Think in English with Adah

A TEFL blog: You have to train yourself to think in English

Adah’s 5-step Approach for Dealing with Difficult Bosses

We can choose to join the company that we like, but we can’t choose the people that we work for. Some bosses talk a lot but don’t do much. Others always criticize the work that you did and never take credit for your ideas. Some are controlling and rude. Others are indifferent and unsupportive when you are sick. Difficult people do exist in every workplace. Difficult bosses make the workplace a toxic pool for you to swim through. 

Would you just surrender to their constant backstabbing and waste meaningless time in watching your back while you should be fully engaged in your project? Or would you just ignore your difficult boss at all? I would say NO to both questions. Remember that you are hired to WORK as a professional, but not to suffer a bad boss. If the negativity of the difficult boss begins to make a big impact on your productivity, it must be addressed, not just as an interpersonal problem but as an issue affecting your project progress.

For those who are ready to address a difficult boss, here is my 5-step framework for dealing with a difficult boss.

1. Invite your boss to a private discussion.  When you approach your boss, make sure that you point it out that the discussion really matters to you. Try to arrange a short discussion instead of a long one because it is very unlikely to commit the person to a 1-hour discussion.

For example:

“Hi, Mark. I would like to have a discussion with you about something I have been thinking for a long time. This is really important to me. Do you have 15 minutes today?”

2. Talk about the impact of their behavior on you and stick to “I” statements. They may never be aware of the impact that their actions or words have on you so it is really important for you to let them know it. When you talk about the impact, focus on your experience and emotions instead of pointing your finger at them and criticizing them.

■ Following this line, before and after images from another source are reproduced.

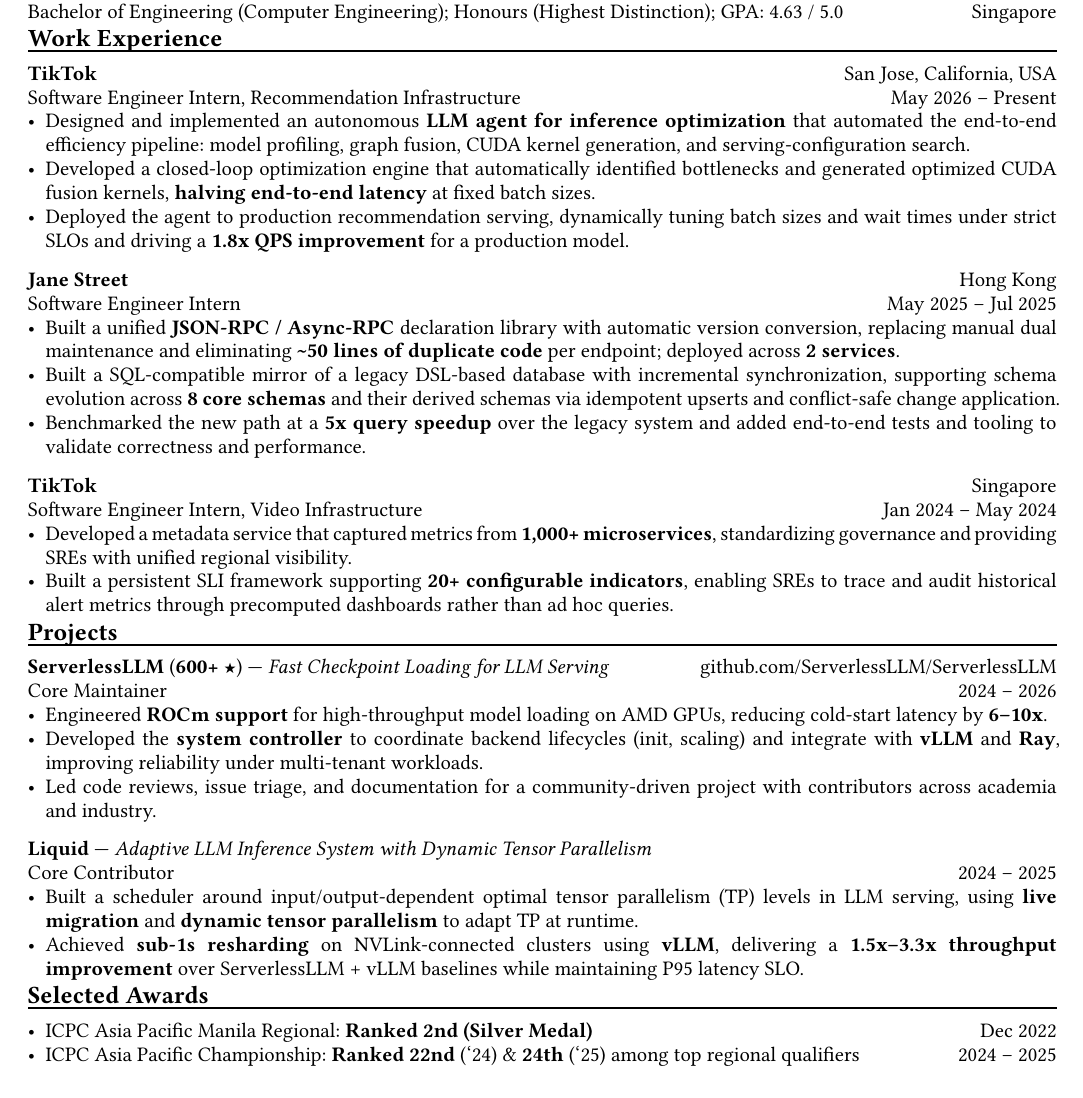
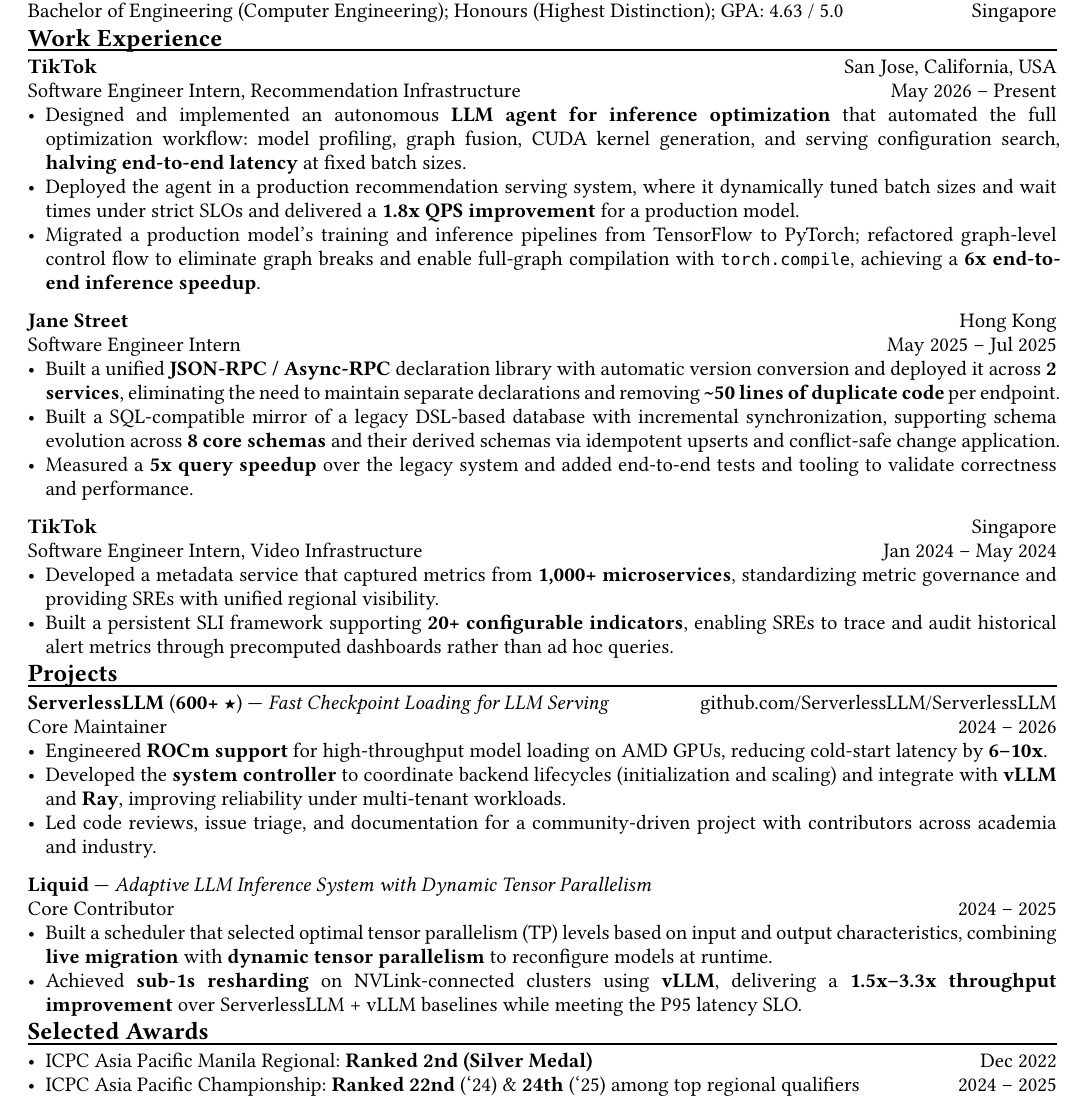
Before and after one commit to SiyangShao/resume, a Typst document (main.typ): part of the page, cut so that both start at the same text. Compiled offline with Typst 0.15.

Commit message:
fix: resume

```diff
--- a/main.typ
+++ b/main.typ
@@ -38,24 +38,22 @@
 #chiline()
 *TikTok* #h(1fr) San Jose, California, USA\
 Software Engineer Intern, Recommendation Infrastructure #h(1fr) May 2026 -- Present
-- Designed and implemented an autonomous *LLM agent for inference optimization* that automated the end-to-end efficiency pipeline: model profiling, graph fusion, CUDA kernel generation, and serving-configuration search.
-- Developed a closed-loop optimization engine that automatically identified bottlenecks and generated optimized CUDA fusion kernels, *halving end-to-end latency* at fixed batch sizes.
-- Deployed the agent to production recommendation serving, dynamically tuning batch sizes and wait times under strict SLOs and driving a *1.8x QPS improvement* for a production model.
-
+- Designed and implemented an autonomous *LLM agent for inference optimization* that automated the full optimization workflow: model profiling, graph fusion, CUDA kernel generation, and serving configuration search, *halving end-to-end latency* at fixed batch sizes.
+- Deployed the agent in a production recommendation serving system, where it dynamically tuned batch sizes and wait times under strict SLOs and delivered a *1.8x QPS improvement* for a production model.
+- Migrated a production model's training and inference pipelines from TensorFlow to PyTorch; refactored graph-level control flow to eliminate graph breaks and enable full-graph compilation with `torch.compile`, achieving a *6x end-to-end inference speedup*.
 *Jane Street* #h(1fr) Hong Kong \
 Software Engineer Intern #h(1fr) May 2025 -- Jul 2025 \
-- Built a unified *JSON-RPC / Async-RPC* declaration library with automatic version conversion, replacing manual dual maintenance and eliminating *\~50 lines of duplicate code* per endpoint; deployed across *2 services*.
+- Built a unified *JSON-RPC / Async-RPC* declaration library with automatic version conversion and deployed it across *2 services*, eliminating the need to maintain separate declarations and removing *\~50 lines of duplicate code* per endpoint.
 - Built a SQL-compatible mirror of a legacy DSL-based database with incremental synchronization, supporting schema evolution across *8 core schemas* and their derived schemas via idempotent upserts and conflict-safe change application.
-- Benchmarked the new path at a *5x query speedup* over the legacy system and added end-to-end tests and tooling to validate correctness and performance.
+- Measured a *5x query speedup* over the legacy system and added end-to-end tests and tooling to validate correctness and performance.
 // *Jane Street* #h(1fr) Hong Kong \
 // Software Engineer Intern #h(1fr) May 2025 - Jul 2025 \
 // - Built a version-conversion library for JSON-RPC that aligns JSON-RPC and async-RPC under a unified declaration, enabling seamless backward/forward compatibility and reducing integration overhead across services
 // - Designed an incremental synchronization prototype to mirror an internally defined DSL-based database into a SQL backend, supporting schema evolution with idempotent upserts and conflict-safe application of changes
 // - Benchmarked the new path and observed ~5× faster queries versus the legacy approach under representative workloads; added end-to-end tests and tooling to validate correctness and performance
-
 *TikTok* #h(1fr) Singapore \
 Software Engineer Intern, Video Infrastructure #h(1fr) Jan 2024 -- May 2024 \
-- Developed a metadata service that captured metrics from *1,000+ microservices*, standardizing governance and providing SREs with unified regional visibility.
+- Developed a metadata service that captured metrics from *1,000+ microservices*, standardizing metric governance and providing SREs with unified regional visibility.
 - Built a persistent SLI framework supporting *20+ configurable indicators*, enabling SREs to trace and audit historical alert metrics through precomputed dashboards rather than ad hoc queries.
 // *TikTok* #h(1fr) Singapore \
 // Backend Engineer Intern, Video Infrastructure #h(1fr) Jan 2024 - May 2024 \
@@ -78,13 +76,13 @@
 *ServerlessLLM* (*600+* #sym.star.filled) — _Fast Checkpoint Loading for LLM Serving_ #h(1fr) #link("https://github.com/ServerlessLLM/ServerlessLLM")[github.com/ServerlessLLM/ServerlessLLM] \
 Core Maintainer #h(1fr) 2024 -- 2026 \
 - Engineered *ROCm support* for high-throughput model loading on AMD GPUs, reducing cold-start latency by *6–10x*.
-- Developed the *system controller* to coordinate backend lifecycles (init, scaling) and integrate with *vLLM* and *Ray*, improving reliability under multi-tenant workloads.
+- Developed the *system controller* to coordinate backend lifecycles (initialization and scaling) and integrate with *vLLM* and *Ray*, improving reliability under multi-tenant workloads.
 - Led code reviews, issue triage, and documentation for a community-driven project with contributors across academia and industry.
 
 *Liquid* — _Adaptive LLM Inference System with Dynamic Tensor Parallelism_ \
 Core Contributor #h(1fr) 2024 -- 2025 \
-- Built a scheduler around input/output-dependent optimal tensor parallelism (TP) levels in LLM serving, using *live migration* and *dynamic tensor parallelism* to adapt TP at runtime.
-- Achieved *sub-1s resharding* on NVLink-connected clusters using *vLLM*, delivering a *1.5x–3.3x throughput improvement* over ServerlessLLM + vLLM baselines while maintaining P95 latency SLO.
+- Built a scheduler that selected optimal tensor parallelism (TP) levels based on input and output characteristics, combining *live migration* with *dynamic tensor parallelism* to reconfigure models at runtime.
+- Achieved *sub-1s resharding* on NVLink-connected clusters using *vLLM*, delivering a *1.5x–3.3x throughput improvement* over ServerlessLLM + vLLM baselines while meeting the P95 latency SLO.
 
 == Selected Awards
 #chiline()
```
Also changed, not shown: main.typ (4 more changed lines).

“I felt quite disappointed when you blamed me for the mistake in my last report during our team’s weekly meeting. The reason for me to feel that way is because I didn’t mean to make the mistake. I felt really bad after the meeting and this has begun to affect my work productivity.”

3. Now hear what they have to say about their impact on you and acknowledge their understanding. They may be shocked to know the spell that they cast over you. This could be the first time for someone to point out the negative influence they have on their coworkers. Your feedback should trigger them to reflect on their behavior. Give them some time to think. Since most people are not evil-natured, they may show some sympathy to your experience. They may be more willing to know what you will say next. But be sure to stay positive, supportive and pleasant throughout the conversation. Don’t turn this into an outlet for personal criticism; instead, make it an opportunity to improve work productivity and to reinforce professionalism for the both of you. After the boss reacts to your comments, you may say:

“I am glad that you understand how I felt. I feel much better now after you listened.”

4. Try to reach agreement about further actions. The purpose of any meaningful discussions is to reach agreement about real actions. You the problem-solver should make positive suggestions about how to prevent similar problems from occurring in the future. Make sure that you don’t cause your boss to lose face by using questions instead of statements in your suggestions.

“I should be more careful while writing the weekly reports. I am thinking of making one change to our work procedure. What do you think if I send the weekly report to you for editing before I send it out to the other team members? This can prevent mistakes in the future and I can also learn from you about how to write a great report. Do you think this is a good idea?”

5.  Decide whether you need to follow up on the discussion. If your suggestions work out well and their behavior has gotten better, you will find that both of you are in a win-win situation. However, if the situation hasn’t changed or even gotten worse, you may determine whether a follow-up discussion is necessary. Or you may need to involve others, such as your boss’ supervisor or another colleague who may have the same issue with your boss, in a 3-way or 4-way discussion. To protect yourself, be sure to ask them to keep the information source anonymous when they discuss it with your boss.

You have the right to build professional work relationships and to reinforce a fair competition environment for yourself.  Dealing with difficult people can be challenging but take this as one of the obstacles that you have to overcome on your way to becoming a mature professional. You will win if you try.

For those desperate employees who have to deal with a lot of requests or favors asked by their boss, you may read my previous entry:  How to deal with requests from your boss or client?

Vocabulary bank:

1. to take credit (for something) (phrase) to praise for something you have done or achieved

2. toxic (adj) poisonous and harmful to people, animals, or the environment

3. to surrender (v) to say officially that you have been defeated and will stop fighting

4. to backstab (v) to say or do unpleasant things in order to harm someone’s reputation

5. negativity (n) the attitude of someone who always sees the bad aspects of a situation

6. to cast a spell over someone/ something (idiom) to have a magic influence over someone/ something

7. evil-natured (adj) bad in nature

8. to reinforce (v) to make a situation, process, or type of behavior stronger and more likely to continue